Historical Matchmaking Services
Although we now think of love as the key feature of marriage, the relationships initially emerged out of financial and political convenience. As such, matchmakers were extremely influential figures in their community, facilitating partnerships between families and dynasties, as well as the couple in question. Matchmakers traditionally arranged marriages by providing three services: Searching, Matching and Transaction.
Searching: Widening the pool of potential partners from the immediate social circle of the client.
Matching: Bringing together compatible partners.
Transaction: Helping to negotiate details such as the dowry, or the line of inheritance.
Modern Matchmaking Services
As our attitudes towards relationships have changed, matchmaking practice has also changed. Some key features remain the same, and some have changed dramatically.
Websites and apps have emerged as key intermediaries for many in finding romance. By presenting a seemingly inexhaustible selection of possible partners, apps like Tinder are performing the Searching function that traditional matchmakers, along with events like Bush dances, once did. While these services are extremely effective at allowing us to trawl through each and every fish in the sea, this abundance can lead to choice overload. The sheer volume of options ironically results in many feeling too overwhelmed to respond to most of their ‘matches’, and feeling less satisfied in the dates that they do go on.
As internet dating has grown, sites like JDate and Shaadi.com have differentiated themselves by demographically focussing their membership, performing a form of Preliminary Matching. While these basic forms of identification are generally accurate in non-criminal users, attempts at more sophisticated online matching almost always fail.

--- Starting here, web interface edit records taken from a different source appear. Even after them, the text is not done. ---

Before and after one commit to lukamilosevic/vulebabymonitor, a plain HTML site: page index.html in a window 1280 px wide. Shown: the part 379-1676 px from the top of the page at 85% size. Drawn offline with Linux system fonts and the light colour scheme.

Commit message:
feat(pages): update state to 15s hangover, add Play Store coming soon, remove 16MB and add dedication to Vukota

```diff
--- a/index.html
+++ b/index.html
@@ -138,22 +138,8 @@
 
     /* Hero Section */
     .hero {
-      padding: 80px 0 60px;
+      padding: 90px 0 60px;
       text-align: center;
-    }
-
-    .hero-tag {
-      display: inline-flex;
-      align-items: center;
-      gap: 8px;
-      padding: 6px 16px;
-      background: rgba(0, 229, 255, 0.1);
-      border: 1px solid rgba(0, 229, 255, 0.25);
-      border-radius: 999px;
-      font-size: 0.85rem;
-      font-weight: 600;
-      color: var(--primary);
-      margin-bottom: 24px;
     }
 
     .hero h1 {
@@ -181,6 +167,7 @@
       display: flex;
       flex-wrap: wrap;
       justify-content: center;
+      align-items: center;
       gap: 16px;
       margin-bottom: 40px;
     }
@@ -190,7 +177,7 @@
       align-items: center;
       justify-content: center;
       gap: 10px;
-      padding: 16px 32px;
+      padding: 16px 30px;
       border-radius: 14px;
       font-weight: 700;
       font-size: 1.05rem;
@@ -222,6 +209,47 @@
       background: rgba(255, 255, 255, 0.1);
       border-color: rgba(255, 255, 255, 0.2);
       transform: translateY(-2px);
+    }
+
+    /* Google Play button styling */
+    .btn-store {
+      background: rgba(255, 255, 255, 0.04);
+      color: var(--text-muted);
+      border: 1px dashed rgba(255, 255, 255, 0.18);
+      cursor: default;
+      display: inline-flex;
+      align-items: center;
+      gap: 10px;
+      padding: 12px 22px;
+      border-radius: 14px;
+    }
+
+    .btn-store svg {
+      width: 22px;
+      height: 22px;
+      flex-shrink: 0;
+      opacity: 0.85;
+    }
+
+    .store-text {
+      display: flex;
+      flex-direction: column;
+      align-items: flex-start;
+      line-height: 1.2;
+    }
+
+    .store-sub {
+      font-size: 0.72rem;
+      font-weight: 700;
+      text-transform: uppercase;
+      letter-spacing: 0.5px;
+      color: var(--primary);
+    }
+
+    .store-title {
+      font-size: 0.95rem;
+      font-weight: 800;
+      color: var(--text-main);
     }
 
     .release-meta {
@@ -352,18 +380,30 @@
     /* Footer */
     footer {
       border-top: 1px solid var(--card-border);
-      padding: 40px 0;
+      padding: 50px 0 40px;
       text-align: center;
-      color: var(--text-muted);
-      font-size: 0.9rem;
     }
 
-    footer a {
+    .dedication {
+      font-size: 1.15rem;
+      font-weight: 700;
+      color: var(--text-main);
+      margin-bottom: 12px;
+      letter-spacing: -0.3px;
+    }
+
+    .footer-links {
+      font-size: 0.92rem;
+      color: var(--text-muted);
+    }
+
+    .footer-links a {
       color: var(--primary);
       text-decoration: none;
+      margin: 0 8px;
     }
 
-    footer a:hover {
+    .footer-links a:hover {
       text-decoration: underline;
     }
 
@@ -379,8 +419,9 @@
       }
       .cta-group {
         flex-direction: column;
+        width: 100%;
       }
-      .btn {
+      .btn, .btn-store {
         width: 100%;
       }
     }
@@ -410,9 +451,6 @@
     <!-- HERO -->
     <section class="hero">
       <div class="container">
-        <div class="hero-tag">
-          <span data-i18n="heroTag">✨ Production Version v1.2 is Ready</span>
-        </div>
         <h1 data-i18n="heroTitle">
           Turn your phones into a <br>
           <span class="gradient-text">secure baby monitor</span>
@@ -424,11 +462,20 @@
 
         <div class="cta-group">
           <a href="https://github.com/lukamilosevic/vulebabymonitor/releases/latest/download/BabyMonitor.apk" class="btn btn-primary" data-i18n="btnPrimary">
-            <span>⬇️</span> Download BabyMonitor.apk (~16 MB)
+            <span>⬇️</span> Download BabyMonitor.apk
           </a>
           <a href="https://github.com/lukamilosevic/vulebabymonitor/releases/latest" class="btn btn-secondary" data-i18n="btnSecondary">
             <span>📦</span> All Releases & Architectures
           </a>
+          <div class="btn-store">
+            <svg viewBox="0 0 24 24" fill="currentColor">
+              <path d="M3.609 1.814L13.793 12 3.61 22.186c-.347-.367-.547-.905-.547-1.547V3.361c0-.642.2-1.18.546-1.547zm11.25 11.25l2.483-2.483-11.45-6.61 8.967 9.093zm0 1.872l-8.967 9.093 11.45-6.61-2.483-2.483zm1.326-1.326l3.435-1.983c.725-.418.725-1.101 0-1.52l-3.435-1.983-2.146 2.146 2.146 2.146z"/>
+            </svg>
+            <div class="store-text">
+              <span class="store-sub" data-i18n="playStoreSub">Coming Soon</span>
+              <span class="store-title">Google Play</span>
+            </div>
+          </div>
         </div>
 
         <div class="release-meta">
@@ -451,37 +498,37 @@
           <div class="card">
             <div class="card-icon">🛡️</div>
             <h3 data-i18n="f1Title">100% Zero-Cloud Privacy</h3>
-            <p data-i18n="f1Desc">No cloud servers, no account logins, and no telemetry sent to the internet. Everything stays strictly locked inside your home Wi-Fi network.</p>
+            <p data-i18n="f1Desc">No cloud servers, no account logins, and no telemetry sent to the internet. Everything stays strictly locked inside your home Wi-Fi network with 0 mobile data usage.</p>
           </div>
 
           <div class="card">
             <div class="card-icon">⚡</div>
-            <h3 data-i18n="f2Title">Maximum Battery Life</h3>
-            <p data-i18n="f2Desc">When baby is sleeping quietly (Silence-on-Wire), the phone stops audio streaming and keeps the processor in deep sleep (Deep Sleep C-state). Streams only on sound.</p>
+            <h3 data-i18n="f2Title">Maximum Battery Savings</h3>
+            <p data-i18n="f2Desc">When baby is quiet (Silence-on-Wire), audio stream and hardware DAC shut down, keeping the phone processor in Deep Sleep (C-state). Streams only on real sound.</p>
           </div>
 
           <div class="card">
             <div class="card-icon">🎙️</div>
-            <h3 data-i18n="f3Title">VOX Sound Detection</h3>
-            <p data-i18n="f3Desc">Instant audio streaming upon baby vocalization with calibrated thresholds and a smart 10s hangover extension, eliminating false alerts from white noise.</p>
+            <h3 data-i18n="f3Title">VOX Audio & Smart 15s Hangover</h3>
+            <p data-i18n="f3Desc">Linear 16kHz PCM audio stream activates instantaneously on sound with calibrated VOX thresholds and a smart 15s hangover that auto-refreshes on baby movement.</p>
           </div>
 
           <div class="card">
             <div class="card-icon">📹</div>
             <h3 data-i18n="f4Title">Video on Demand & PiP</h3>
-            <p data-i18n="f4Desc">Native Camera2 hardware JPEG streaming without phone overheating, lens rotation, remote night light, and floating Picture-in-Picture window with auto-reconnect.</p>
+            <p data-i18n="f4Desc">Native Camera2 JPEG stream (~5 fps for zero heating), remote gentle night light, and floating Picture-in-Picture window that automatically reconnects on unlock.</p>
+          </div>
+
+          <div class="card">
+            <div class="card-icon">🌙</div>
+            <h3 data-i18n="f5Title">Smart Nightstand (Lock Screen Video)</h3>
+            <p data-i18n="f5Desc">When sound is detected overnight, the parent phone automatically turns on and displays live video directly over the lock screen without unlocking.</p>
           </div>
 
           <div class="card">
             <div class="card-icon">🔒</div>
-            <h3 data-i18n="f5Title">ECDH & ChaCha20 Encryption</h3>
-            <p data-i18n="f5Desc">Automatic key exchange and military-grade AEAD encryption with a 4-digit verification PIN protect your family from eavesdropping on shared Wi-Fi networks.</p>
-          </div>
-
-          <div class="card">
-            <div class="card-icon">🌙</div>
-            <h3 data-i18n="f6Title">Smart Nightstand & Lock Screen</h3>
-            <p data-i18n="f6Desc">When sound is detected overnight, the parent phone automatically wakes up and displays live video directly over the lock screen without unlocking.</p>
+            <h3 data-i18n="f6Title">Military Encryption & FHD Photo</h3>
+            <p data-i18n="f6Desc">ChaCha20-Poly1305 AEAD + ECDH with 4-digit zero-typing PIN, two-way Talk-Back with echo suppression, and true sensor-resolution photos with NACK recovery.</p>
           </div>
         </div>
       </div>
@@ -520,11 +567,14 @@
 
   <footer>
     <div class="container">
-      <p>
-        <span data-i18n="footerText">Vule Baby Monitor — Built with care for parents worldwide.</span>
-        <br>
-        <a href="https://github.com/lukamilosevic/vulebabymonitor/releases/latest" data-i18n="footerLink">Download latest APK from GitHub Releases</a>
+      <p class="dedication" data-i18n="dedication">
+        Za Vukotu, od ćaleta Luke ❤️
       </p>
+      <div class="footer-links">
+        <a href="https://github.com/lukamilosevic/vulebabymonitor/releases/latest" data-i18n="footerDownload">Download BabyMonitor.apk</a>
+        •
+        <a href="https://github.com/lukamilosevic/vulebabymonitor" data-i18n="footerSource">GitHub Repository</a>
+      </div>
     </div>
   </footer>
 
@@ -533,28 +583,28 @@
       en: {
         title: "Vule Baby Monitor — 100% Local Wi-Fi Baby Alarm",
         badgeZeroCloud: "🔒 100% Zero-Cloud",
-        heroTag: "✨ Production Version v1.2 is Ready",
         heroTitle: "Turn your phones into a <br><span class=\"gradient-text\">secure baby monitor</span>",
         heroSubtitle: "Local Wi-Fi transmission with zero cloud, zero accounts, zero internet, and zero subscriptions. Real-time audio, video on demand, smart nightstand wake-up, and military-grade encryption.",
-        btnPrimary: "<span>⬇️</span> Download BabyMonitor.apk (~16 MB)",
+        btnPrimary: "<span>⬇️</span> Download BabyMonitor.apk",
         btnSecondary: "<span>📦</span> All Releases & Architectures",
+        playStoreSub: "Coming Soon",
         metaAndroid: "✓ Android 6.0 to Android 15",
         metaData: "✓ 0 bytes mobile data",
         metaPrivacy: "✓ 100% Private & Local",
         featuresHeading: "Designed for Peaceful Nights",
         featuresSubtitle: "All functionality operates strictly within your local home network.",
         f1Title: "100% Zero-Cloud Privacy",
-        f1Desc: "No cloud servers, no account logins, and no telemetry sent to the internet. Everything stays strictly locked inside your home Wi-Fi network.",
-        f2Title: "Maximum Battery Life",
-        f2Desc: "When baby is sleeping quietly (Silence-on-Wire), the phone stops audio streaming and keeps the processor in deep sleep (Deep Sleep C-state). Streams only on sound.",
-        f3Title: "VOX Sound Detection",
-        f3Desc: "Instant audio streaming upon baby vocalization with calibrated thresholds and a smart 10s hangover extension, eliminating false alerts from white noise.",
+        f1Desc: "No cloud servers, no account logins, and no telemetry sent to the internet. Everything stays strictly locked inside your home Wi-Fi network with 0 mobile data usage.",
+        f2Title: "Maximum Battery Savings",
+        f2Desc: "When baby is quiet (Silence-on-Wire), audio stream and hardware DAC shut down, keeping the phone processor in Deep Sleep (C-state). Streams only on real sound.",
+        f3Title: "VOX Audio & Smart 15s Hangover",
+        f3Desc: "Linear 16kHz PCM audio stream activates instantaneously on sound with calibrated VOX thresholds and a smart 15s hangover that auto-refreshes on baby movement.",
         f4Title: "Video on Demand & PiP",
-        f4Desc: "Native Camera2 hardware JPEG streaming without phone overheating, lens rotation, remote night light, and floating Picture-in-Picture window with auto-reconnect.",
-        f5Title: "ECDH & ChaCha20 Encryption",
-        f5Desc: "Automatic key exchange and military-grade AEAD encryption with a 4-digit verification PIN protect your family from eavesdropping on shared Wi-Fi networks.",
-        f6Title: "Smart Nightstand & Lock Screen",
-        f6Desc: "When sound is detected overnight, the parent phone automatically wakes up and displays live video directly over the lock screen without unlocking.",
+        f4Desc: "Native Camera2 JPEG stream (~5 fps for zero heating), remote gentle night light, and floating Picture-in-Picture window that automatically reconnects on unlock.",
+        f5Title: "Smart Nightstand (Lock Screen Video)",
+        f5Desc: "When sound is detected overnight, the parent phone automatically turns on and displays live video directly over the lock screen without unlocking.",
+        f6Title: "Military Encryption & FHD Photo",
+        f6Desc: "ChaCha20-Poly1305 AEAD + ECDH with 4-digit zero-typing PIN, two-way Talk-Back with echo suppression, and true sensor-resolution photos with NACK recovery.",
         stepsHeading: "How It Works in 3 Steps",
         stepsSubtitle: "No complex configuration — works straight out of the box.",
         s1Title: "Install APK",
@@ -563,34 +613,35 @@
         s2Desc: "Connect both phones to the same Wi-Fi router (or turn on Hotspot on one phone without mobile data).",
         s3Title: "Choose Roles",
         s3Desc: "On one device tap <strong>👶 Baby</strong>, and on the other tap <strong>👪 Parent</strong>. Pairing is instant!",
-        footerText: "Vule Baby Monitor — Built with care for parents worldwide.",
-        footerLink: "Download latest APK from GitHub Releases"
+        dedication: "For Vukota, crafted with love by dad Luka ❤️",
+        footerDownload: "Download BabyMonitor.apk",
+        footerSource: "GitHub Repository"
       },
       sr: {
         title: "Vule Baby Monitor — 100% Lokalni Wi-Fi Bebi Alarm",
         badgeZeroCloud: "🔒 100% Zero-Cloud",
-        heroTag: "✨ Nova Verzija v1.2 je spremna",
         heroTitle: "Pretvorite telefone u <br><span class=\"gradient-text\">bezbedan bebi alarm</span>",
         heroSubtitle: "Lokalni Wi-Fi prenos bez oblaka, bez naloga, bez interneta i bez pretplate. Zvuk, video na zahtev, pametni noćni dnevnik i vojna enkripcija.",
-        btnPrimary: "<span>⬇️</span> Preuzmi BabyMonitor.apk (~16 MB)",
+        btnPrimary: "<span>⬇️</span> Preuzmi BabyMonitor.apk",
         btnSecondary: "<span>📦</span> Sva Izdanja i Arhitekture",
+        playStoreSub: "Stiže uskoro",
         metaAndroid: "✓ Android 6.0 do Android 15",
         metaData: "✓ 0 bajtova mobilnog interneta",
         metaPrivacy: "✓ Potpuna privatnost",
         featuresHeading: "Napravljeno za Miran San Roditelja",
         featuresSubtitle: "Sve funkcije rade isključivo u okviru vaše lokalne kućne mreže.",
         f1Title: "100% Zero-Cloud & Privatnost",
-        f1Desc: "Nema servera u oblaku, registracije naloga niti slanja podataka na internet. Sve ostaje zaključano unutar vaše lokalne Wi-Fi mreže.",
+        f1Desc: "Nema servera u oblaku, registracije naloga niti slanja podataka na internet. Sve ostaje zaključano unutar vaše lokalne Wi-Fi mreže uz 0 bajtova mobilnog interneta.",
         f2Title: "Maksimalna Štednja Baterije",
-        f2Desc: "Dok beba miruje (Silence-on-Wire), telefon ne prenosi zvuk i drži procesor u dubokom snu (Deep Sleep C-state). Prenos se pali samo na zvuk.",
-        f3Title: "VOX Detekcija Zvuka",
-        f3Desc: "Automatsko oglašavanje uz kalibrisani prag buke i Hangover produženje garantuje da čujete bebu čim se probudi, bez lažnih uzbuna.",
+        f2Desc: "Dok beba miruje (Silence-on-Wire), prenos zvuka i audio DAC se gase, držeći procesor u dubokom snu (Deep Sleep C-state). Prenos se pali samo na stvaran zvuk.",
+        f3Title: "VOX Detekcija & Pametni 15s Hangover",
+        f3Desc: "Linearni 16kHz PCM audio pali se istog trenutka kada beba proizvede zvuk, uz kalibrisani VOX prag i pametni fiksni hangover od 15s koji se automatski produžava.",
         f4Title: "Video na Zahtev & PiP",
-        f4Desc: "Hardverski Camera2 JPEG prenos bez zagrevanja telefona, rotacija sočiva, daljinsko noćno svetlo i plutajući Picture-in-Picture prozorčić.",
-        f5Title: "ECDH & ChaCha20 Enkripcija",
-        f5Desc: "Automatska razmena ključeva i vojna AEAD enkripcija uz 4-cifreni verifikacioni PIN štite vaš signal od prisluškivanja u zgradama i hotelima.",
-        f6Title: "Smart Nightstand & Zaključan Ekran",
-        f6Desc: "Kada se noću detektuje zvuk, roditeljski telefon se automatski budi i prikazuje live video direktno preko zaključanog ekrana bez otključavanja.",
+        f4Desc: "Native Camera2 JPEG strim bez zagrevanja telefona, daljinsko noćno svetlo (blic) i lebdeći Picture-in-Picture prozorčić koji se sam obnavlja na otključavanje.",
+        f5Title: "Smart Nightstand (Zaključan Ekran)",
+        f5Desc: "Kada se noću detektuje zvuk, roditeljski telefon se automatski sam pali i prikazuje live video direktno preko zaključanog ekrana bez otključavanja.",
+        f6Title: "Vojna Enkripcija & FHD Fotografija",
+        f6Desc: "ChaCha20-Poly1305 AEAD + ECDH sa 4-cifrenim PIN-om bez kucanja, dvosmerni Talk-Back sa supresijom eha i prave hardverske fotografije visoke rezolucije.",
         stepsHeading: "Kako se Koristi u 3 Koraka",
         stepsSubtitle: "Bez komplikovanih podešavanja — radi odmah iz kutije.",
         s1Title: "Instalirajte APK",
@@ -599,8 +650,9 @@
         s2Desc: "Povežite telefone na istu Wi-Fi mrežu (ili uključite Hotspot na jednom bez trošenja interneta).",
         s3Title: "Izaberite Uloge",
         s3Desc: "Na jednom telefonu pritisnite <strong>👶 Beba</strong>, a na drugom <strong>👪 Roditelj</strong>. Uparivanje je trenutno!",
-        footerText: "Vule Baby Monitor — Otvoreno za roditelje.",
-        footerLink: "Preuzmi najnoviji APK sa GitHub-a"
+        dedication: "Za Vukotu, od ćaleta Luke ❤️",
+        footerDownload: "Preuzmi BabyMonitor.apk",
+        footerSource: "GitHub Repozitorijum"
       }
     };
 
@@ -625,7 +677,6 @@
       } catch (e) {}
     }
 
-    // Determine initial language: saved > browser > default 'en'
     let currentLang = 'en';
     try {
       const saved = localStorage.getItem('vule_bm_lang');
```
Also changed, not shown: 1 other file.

The ‘scientific surveys’ that sites such as eHarmony and OkCupid employ to Match users are generally ineffective at producing compatible couples, as accurate self-representation is impossible, even in the most well-intentioned of us. As anybody who has watched The Bachelor will know, almost everybody would describe themselves as kind, funny, interested in family and a good conversationalist. As anybody who lives in the real world knows, this isn’t how we would describe most people. These surveys’ reliance on self-representation makes it almost impossible to understand a potential date’s character before we meet them. Although these questionnaires may help us break the initial ice over surface level details, it is still impossible to screen partners by their personality or the values that form the backbone of emotional intimacy and compatibility.
At Dinner For Two, we perform a similar but different three functions to older matchmakers: Searching, Matching and Guidance.
Although families no longer require a third party to negotiate the terms of a dowry, matchmakers still can perform an important role in helping new couples negotiate and understand the early points in their relationship. The early date headache of picking a time and a place that works for both people is resolved, the awkwardness of giving and asking for contact details is mediated and, most importantly, there is somebody to build your confidence before your date and somebody to debrief with after it.
Having privately met all of our members, we have a good understanding of your potential date’s interests, beliefs, personality and conversation style. This helps us match partners better, and means you have someone to chat with about your date. Are they always so quiet? Are they always so sweaty? We’ll probably know the answer.
Over the next few months, we will be looking in more detail at the way different societies have viewed relationships, how matchmakers have fitted into that, how that may differ from or inform our current ideas about relationships. Let us know if there is a matchmaking practice you’d love to see covered!